The most common form of ichthyosis, ichthyosis vulgaris - is caused by a genetic mutation passed down from parents to children, but what does it do to the skin?
The result of inheriting a mutated gene is that the way the skin repairs and renews itself doesn’t work properly. With ichthyosis vulgaris the rate at which new cells are generated doesn’t match the usual cycle of shedding old cells, so they build up at the top layer of skin, known as the stratum corneum.
The result is that skin hardens and thickens, becoming less supple and more likely to crack. The skin can just look dry, but often appears scaly (the condition is named for the fact it can look like fish scales), or as if there were mosaic-like patterns on the skin.
The mutated gene also seems to affect the way that the skin produces filaggrin, the protein responsible for the skin’s elasticity. Without filaggrin, the skin barrier is impaired and doesn’t function well, and leaves the sufferer vulnerable to infection and cracked skin.
Ichthyosis vulgaris usually appears on the lower legs, sometimes on the trunk and arms, and less often on the forehead and cheeks.
What products do we recommend for people with ichthyosis?
Although the condition can’t be cured, mild cases can generally be managed with a careful skincare routine. Check with your doctor if you need more intensive treatment, but because ichthyosis is a condition characterised by dry skin, sufferers are usually encouraged to use rich emollients to soften any scaliness and keep skin supple and well-hydrated. Our moisturisers are made to be as gentle and natural as possible, so that skin is cared for rather than irritated.
For really dry, rough or cracked skin:
Skin Salvation balm with hemp, beeswax & calendula (from £7.99 for 30ml)
For general daily maintenance:

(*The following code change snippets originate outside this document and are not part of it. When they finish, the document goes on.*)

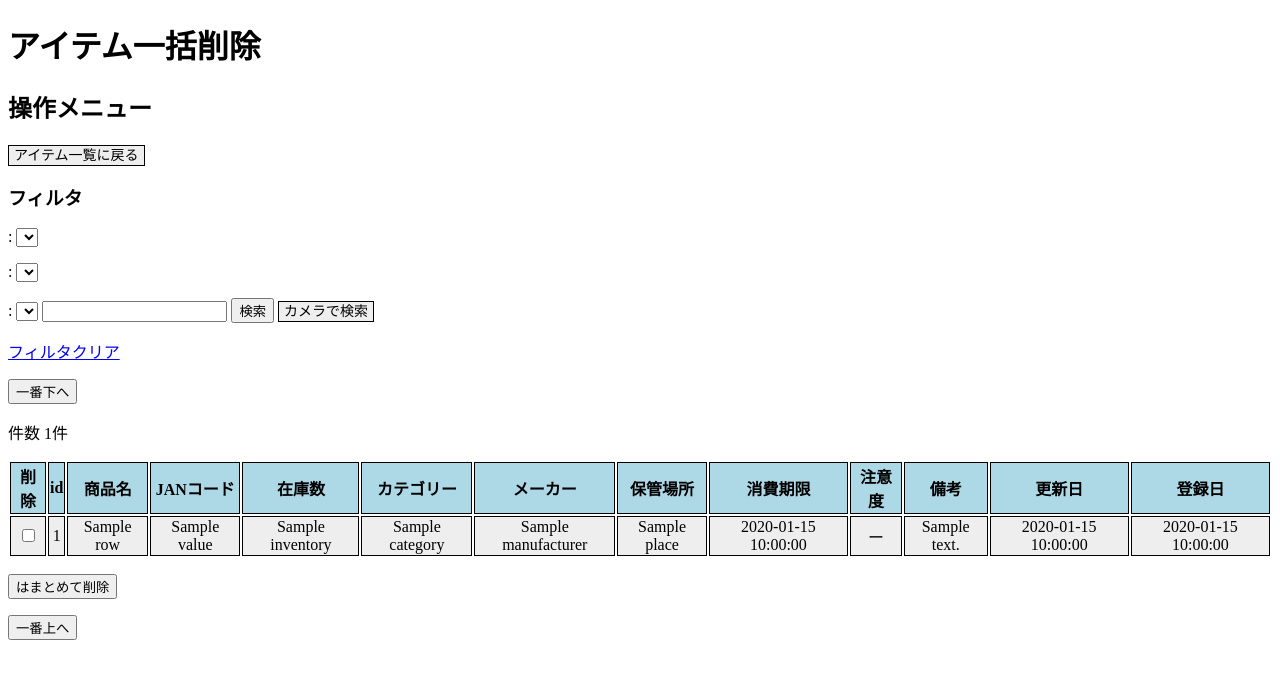
After one commit to gkjg8787/kigen-majika-pyserver, a FastAPI app: template kigen-majika-pyserver/templates/users/delete_items_bulk.html in a window 1280 px wide. The commit adds this page. Shown: the top 679 px of the page. Run offline with FastAPI, Linux system fonts and the light colour scheme; the template is opened without the code that fills it: most values are stand-ins (such as "Sample title", 1, 10 or a date in 2020); lists and menus that the app fills with data are empty; parts of the project's set-up code (start-up, migrations or seed data) failed here and were passed over.

Commit message:
Implement a feature to allow users to delete multiple items at once.
Key changes:
- Adds a "Delete Items" button on the main item list page, which navigates to a new bulk deletion page.
- Creates a new page (`/items/delete_bulk`) that displays a list of items with checkboxes.
- Users can select multiple items and delete them by clicking the "Delete Selected Items" button.
- Adds "Scroll to Top" and "Scroll to Bottom" buttons for convenience.
- Implements a new API endpoint `POST /api/items/bulk_delete` to handle the deletion logic.
- The repository layer has been updated with a `delete_by_ids` method for efficient bulk deletion from the database.

Work was completed up to the testing phase. I attempted to run the existing test suite to ensure no regressions were introduced. The tests failed with a `ModuleNotFoundError` for `sqlalchemy`, likely due to a Python environment issue. I installed all dependencies from `requirements.txt` but the error persisted when running `pytest`. The user suggested an alternative command `python -m pytest tests`, which I was unable to try. The feature is implemented, but requires testing to be fully verified.

```diff
--- a/kigen-majika-pyserver/domain/models/items/repository.py
+++ b/kigen-majika-pyserver/domain/models/items/repository.py
@@ -24,6 +24,10 @@ class IItemRepository(metaclass=ABCMeta):
     async def delete_by_id(self, id: int) -> None:
         pass
 
+    @abstractmethod
+    async def delete_by_ids(self, ids: list[int]) -> None:
+        pass
+
 
 class IJanCodeInfoRepository(metaclass=ABCMeta):
     @abstractmethod
--- a/kigen-majika-pyserver/router/api/param/items.py
+++ b/kigen-majika-pyserver/router/api/param/items.py
@@ -53,3 +53,7 @@ class ItemUpdateParam(BaseModel):
 
 class ItemDeleteParam(BaseModel):
     id: int
+
+
+class ItemListDelete(BaseModel):
+    ids: list[int]
--- /dev/null
+++ b/kigen-majika-pyserver/templates/users/delete_items_bulk.html
@@ -0,0 +1,123 @@
+{% extends "shared/base.html" %}
+
+{% block head %}
+    <link rel="stylesheet" href="{{ url_for('static', path='/css/style.css') }}" type="text/css">
+    <title>アイテム一括削除</title>
+    <script>
+        function confirmDelete() {
+            const checkboxes = document.querySelectorAll('input[name="delete_item_ids"]:checked');
+            if (checkboxes.length === 0) {
+                alert('削除するアイテムを選択してください。');
+                return false;
+            }
+            return confirm('選択したアイテムを本当に削除しますか？');
+        }
+        function scrollToTop() {
+            window.scrollTo(0, 0);
+        }
+        function scrollToBottom() {
+            window.scrollTo(0, document.body.scrollHeight);
+        }
+    </script>
+{% endblock %}
+
+{% block body %}
+    <a id="top"></a>
+    <h1>アイテム一括削除</h1>
+    <h2>操作メニュー</h2>
+    <p><a href="{{ url_for('read_users_items') }}" class="like_button_link">アイテム一覧に戻る</a></p>
+    <h3>フィルタ</h3>
+    <p>
+        {%- with
+            FORM_METHOD = inventory_filter.form.method,
+            FORM_ACTION = inventory_filter.form.action,
+            MENU_TITLE = inventory_filter.select.title,
+            MENU_NAME = inventory_filter.select.input_name,
+            menu_list = inventory_filter.select.menu_list,
+            hidden_input_dict = hidden_input_dict
+        %}
+        {%- include "shared/pulldown_menu_filter.html" %}
+        {%- endwith %}
+    </p>
+    <p>
+        {%- with
+            FORM_METHOD = sort_order.form.method,
+            FORM_ACTION = sort_order.form.action,
+            MENU_TITLE = sort_order.select.title,
+            MENU_NAME = sort_order.select.input_name,
+            menu_list = sort_order.select.menu_list,
+            hidden_input_dict = hidden_input_dict
+        %}
+        {%- include "shared/pulldown_menu_sort.html" %}
+        {%- endwith %}
+    </p>
+    <p>
+        {%- with
+            FORM_METHOD = search_filter.form.method,
+            FORM_ACTION = search_filter.form.action,
+            MENU_TITLE = search_filter.select.title,
+            MENU_NAME = search_filter.select.input_name,
+            menu_list = search_filter.select.menu_list,
+            INPUT_TEXT_NAME = search_filter.inputtext.name,
+            INPUT_TEXT_VALUE = search_filter.inputtext.value,
+            hidden_input_dict = hidden_input_dict
+        %}
+        {%- include "shared/keyword_search_filter.html" %}
+        {%- endwith %}
+    </p>
+    <p><a href="{{ url_for('read_users_items_delete_bulk') }}" class="plain-link">フィルタクリア</a></p>
+    <p><button type="button" onclick="scrollToBottom()" class="like_button">一番下へ</button></p>
+    <p>
+        件数
+        {{ items_length }}件
+    </p>
+    <form action="{{ url_for('read_users_items_delete_bulk_result') }}" method="post" onsubmit="return confirmDelete();">
+        <table class="item_list_table">
+            <tr>
+                <th>削除</th>
+                <th>id</th>
+                <th>商品名</th>
+                <th>JANコード</th>
+                <th>在庫数</th>
+                <th>カテゴリー</th>
+                <th>メーカー</th>
+                <th>保管場所</th>
+                <th>消費期限</th>
+                <th>注意度</th>
+                <th>備考</th>
+                <th>更新日</th>
+                <th>登録日</th>
+            </tr>
+            {%- for row in items %}
+            <tr>
+                <td><input type="checkbox" name="delete_item_ids" value="{{ row['id'] }}"></td>
+                <td>{{ row["id"] }}</td>
+                <td>{{row["name"]}}</td>
+                <td>{{row["jan_code"]["value"]}}</td>
+                <td>{{row["inventory"]}}</td>
+                <td>{{row["category"]}}</td>
+                <td>{{row["manufacturer"]}}</td>
+                <td>{{row["place"]}}</td>
+                <td>{{row["expiry_date"] | toLocalExpiryDateTextFormat }}</td>
+                <td>
+                    {%- if row["days_to_deadline"] | is_expired %}
+                    <span class="purple_text">危険</span>
+                    {%- elif row["days_to_deadline"] | is_caution %}
+                    <span class="red_text">注意</span>
+                    {%- elif row["days_to_deadline"] | is_somewhat_caution %}
+                    <span class="sandybrown_text">やや注意</span>
+                    {%- else %}
+                    <span>ー</span>
+                    {%- endif %}
+                </td>
+                <td>{{row["text"]}}</td>
+                <td>{{row["updated_at"] | toLocalTextFormat }}</td>
+                <td>{{row["created_at"] | toLocalTextFormat }}</td>
+            </tr>
+            {%- endfor %}
+        </table>
+        <p><button type="submit" class="like_button_link">はまとめて削除</button></p>
+    </form>
+    <p><button type="button" onclick="scrollToTop()" class="like_button">一番上へ</button></p>
+    <a id="bottom"></a>
+{% endblock %}
--- a/kigen-majika-pyserver/templates/users/itemlist.html
+++ b/kigen-majika-pyserver/templates/users/itemlist.html
@@ -9,6 +9,7 @@
     <h1>アイテム一覧</h1>
     <h2>操作メニュー</h2>
     <p><a href="{{ url_for('read_users_items_add_jancode') }}" class="like_button_link">アイテムを追加</a></p>
+    <p><a href="{{ url_for('read_users_items_delete_bulk') }}" class="like_button_link">アイテムを削除</a></p>
     <h3>フィルタ</h3>
     <p>
         {%- with
```
Also changed, not shown: kigen-majika-pyserver/externalfacade/items/repository.py (+11 -1 lines), kigen-majika-pyserver/inmemory/items/repository.py (+6 -1 lines), kigen-majika-pyserver/router/api/api.py (+14 -0 lines), kigen-majika-pyserver/router/api/usecase/itemdelete.py (+12 -1 lines), kigen-majika-pyserver/router/html/items.py (+33 -0 lines), kigen-majika-pyserver/router/html/param/items.py (+8 -0 lines), kigen-majika-pyserver/router/html/usecase/deleteitemform.py (+23 -1 lines).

Balmonds Daily Moisturising Cream with shea butter, hemp & olive (from £13.99 for 100ml)
Balmonds Bath & Body Oil with hemp, lavender & chamomile (£12.99 for 200ml)
If you require medical advice we recommend you always contact your healthcare professional.

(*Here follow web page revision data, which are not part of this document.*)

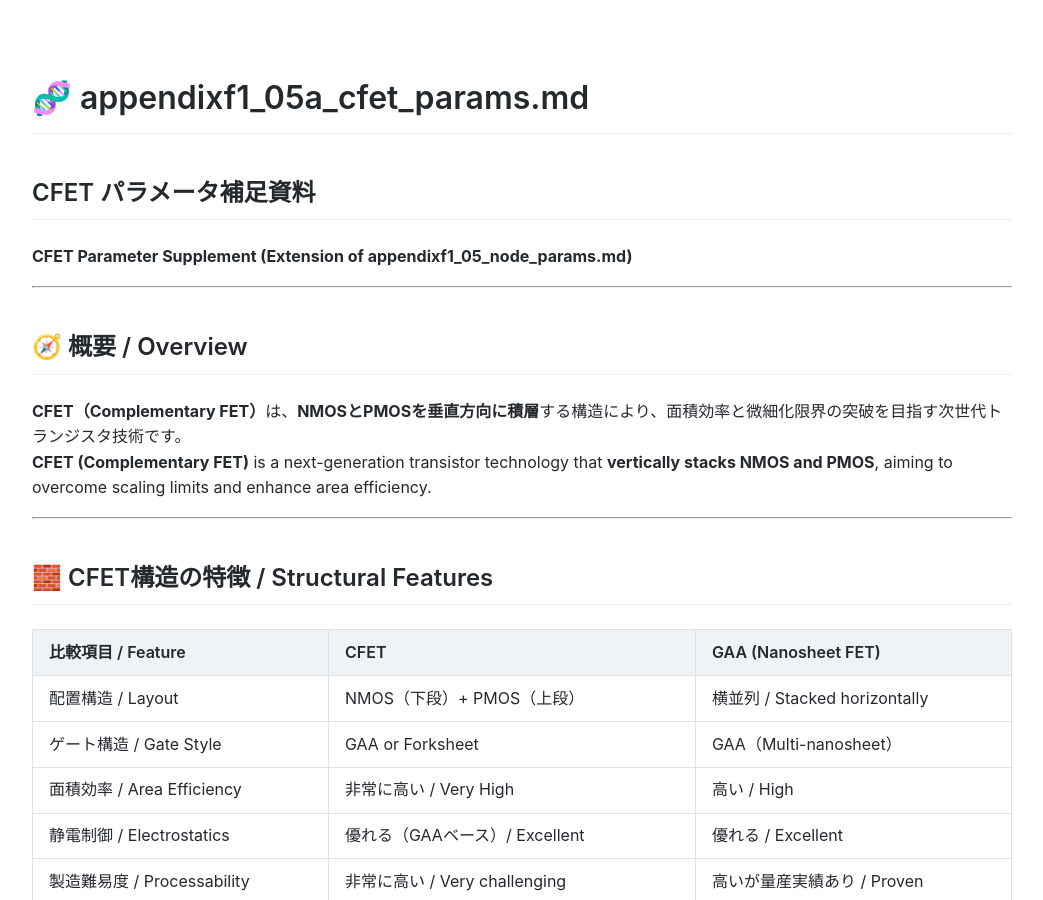
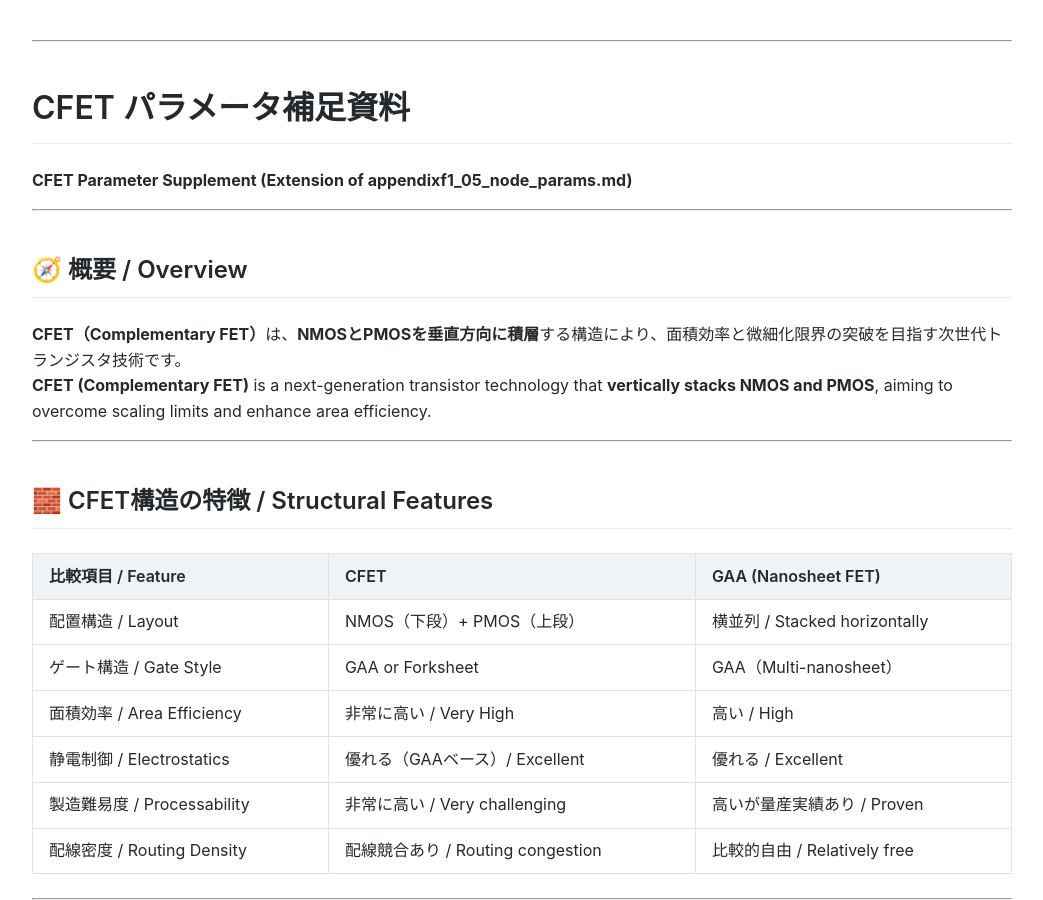
Before and after one commit to Samizo-AITL/Edusemi-v4x, a Jekyll site: the page built from f_chapter1_finfet_gaa/appendixf1_05a_cfet_params.md, in a window 1280 px wide and 900 px high. Shown: the whole window, without its empty margins (118-1161 px from the left). Built offline with Jekyll 4.4.1, drawn with Linux system fonts in a browser that asks for light colours; our own code applies the rules of GitHub Pages for plain Markdown files; some of the changed text lies outside the part shown.

Commit message:
Update appendixf1_05a_cfet_params.md

```diff
--- a/f_chapter1_finfet_gaa/appendixf1_05a_cfet_params.md
+++ b/f_chapter1_finfet_gaa/appendixf1_05a_cfet_params.md
@@ -1,5 +1,11 @@
-# 🧬 appendixf1_05a_cfet_params.md
-## CFET パラメータ補足資料
+---
+layout: default
+title: CFET パラメータ補足資料
+---
+
+---
+
+# CFET パラメータ補足資料
 **CFET Parameter Supplement (Extension of appendixf1_05_node_params.md)**
 
 ---
```
Also changed, not shown: other parts of f_chapter1_finfet_gaa/appendixf1_05a_cfet_params.md (+4 -0 lines).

If you or someone you are caring for seems very unwell, is getting worse or you think there's something seriously wrong, call for emergency services straight away. For general medical advice, please contact your healthcare professional, this article does not contain or replace medical advice.

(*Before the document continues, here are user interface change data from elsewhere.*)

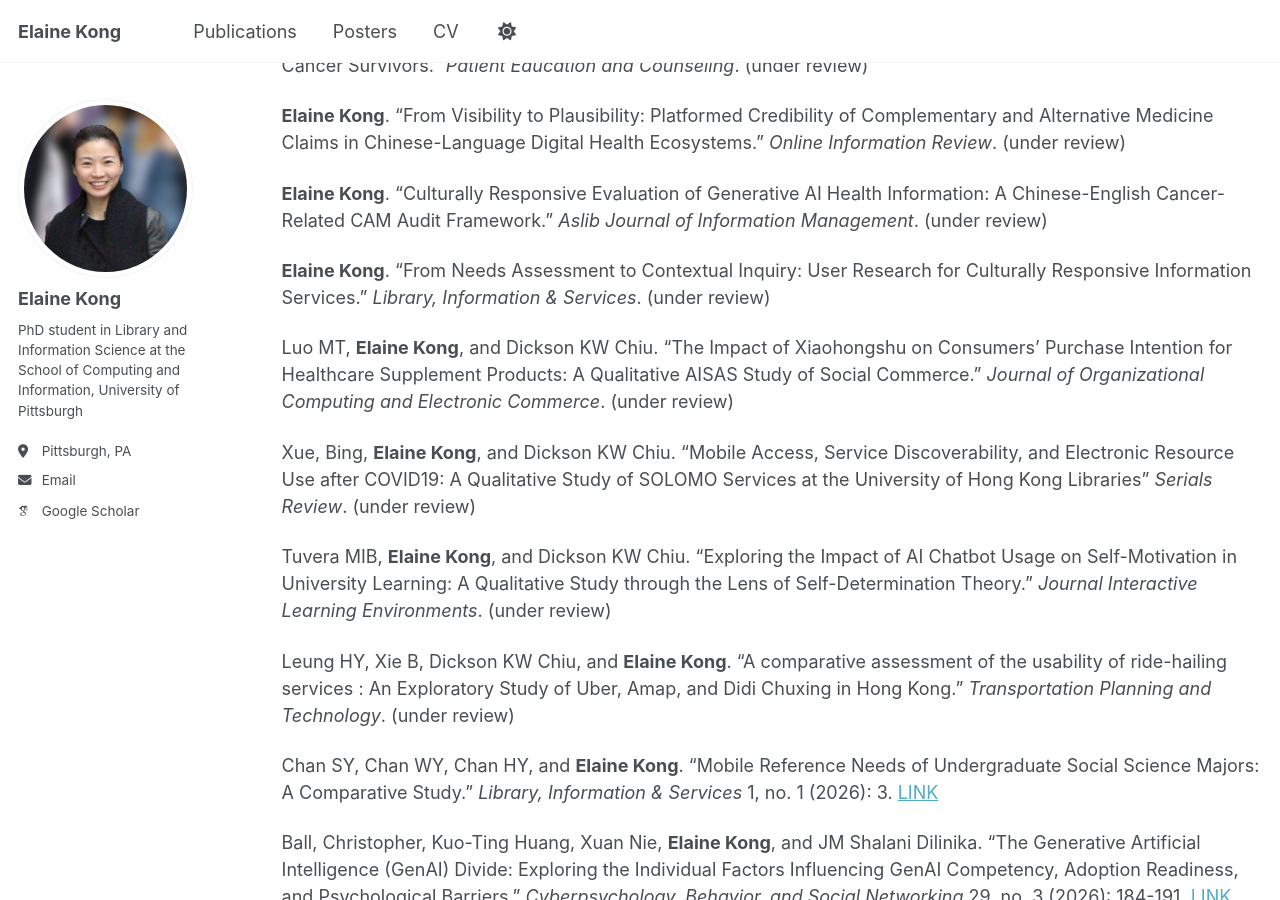
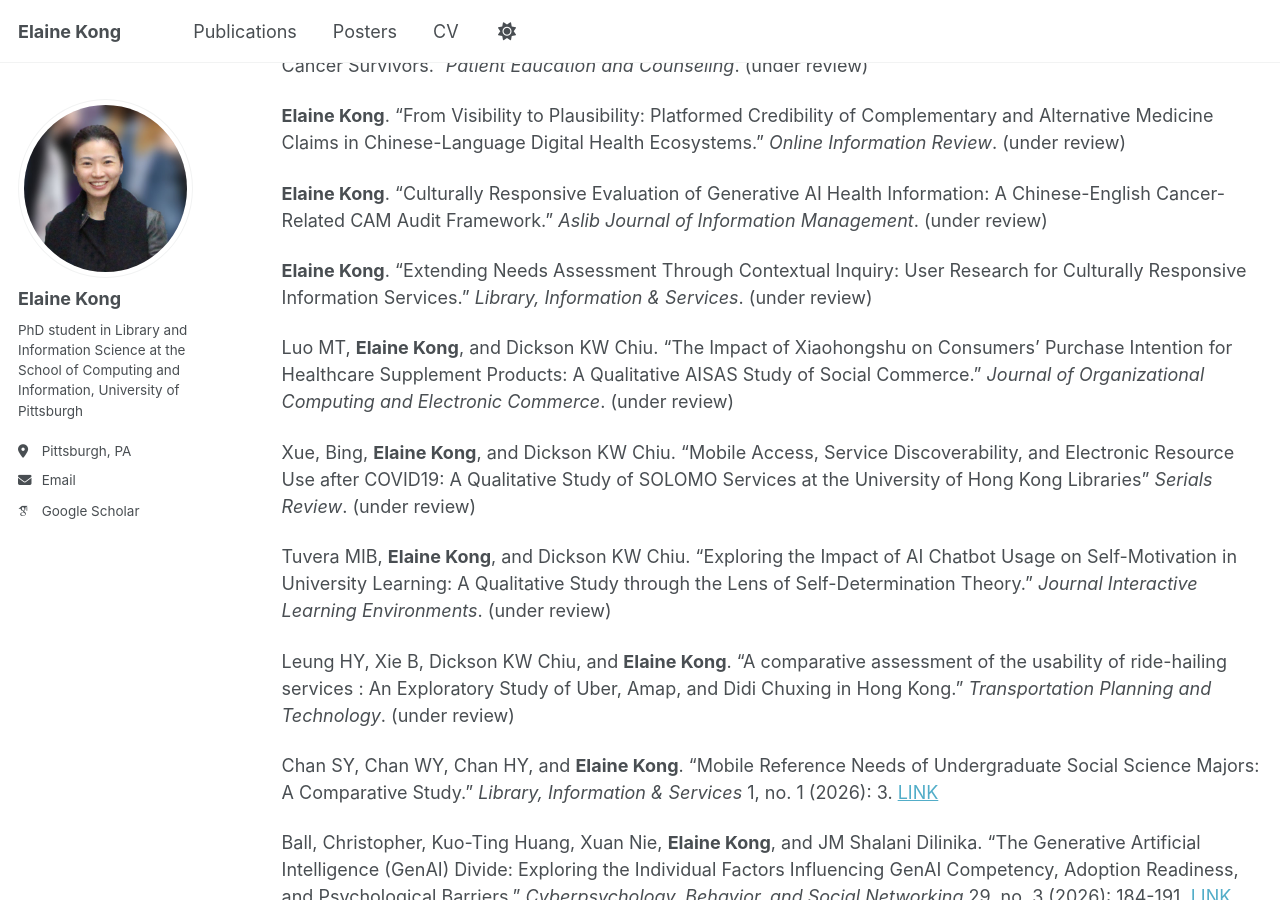
Before and after one commit to elainewskong/elainewskong.github.io, a Jekyll site: the page built from _pages/publications.md, in a window 1280 px wide and 900 px high, scrolled down 392 px. Built offline with Jekyll 4.4.1, drawn with Linux system fonts in a browser that asks for light colours; some web fonts are replaced; a script that is not in the unit is left out.

Commit message:
Update publications.md

```diff
--- a/_pages/publications.md
+++ b/_pages/publications.md
@@ -23,7 +23,7 @@ You can also find my articles on [Google Scholar](https://scholar.google.com/cit
 
 **Elaine Kong**. "Culturally Responsive Evaluation of Generative AI Health Information: A Chinese-English Cancer-Related CAM Audit Framework." *Aslib Journal of Information Management*. (under review)
 
-**Elaine Kong**. "From Needs Assessment to Contextual Inquiry: User Research for Culturally Responsive Information Services." *Library, Information & Services*. (under review)
+**Elaine Kong**. "Extending Needs Assessment Through Contextual Inquiry: User Research for Culturally Responsive Information Services." *Library, Information & Services*. (under review)
 
 Luo MT, **Elaine Kong**, and Dickson KW Chiu. "The Impact of Xiaohongshu on Consumers' Purchase Intention for Healthcare Supplement Products: A Qualitative AISAS Study of Social Commerce." *Journal of Organizational Computing and Electronic Commerce*. (under review)
 
```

Do not delay getting help if you're worried. Trust your instincts.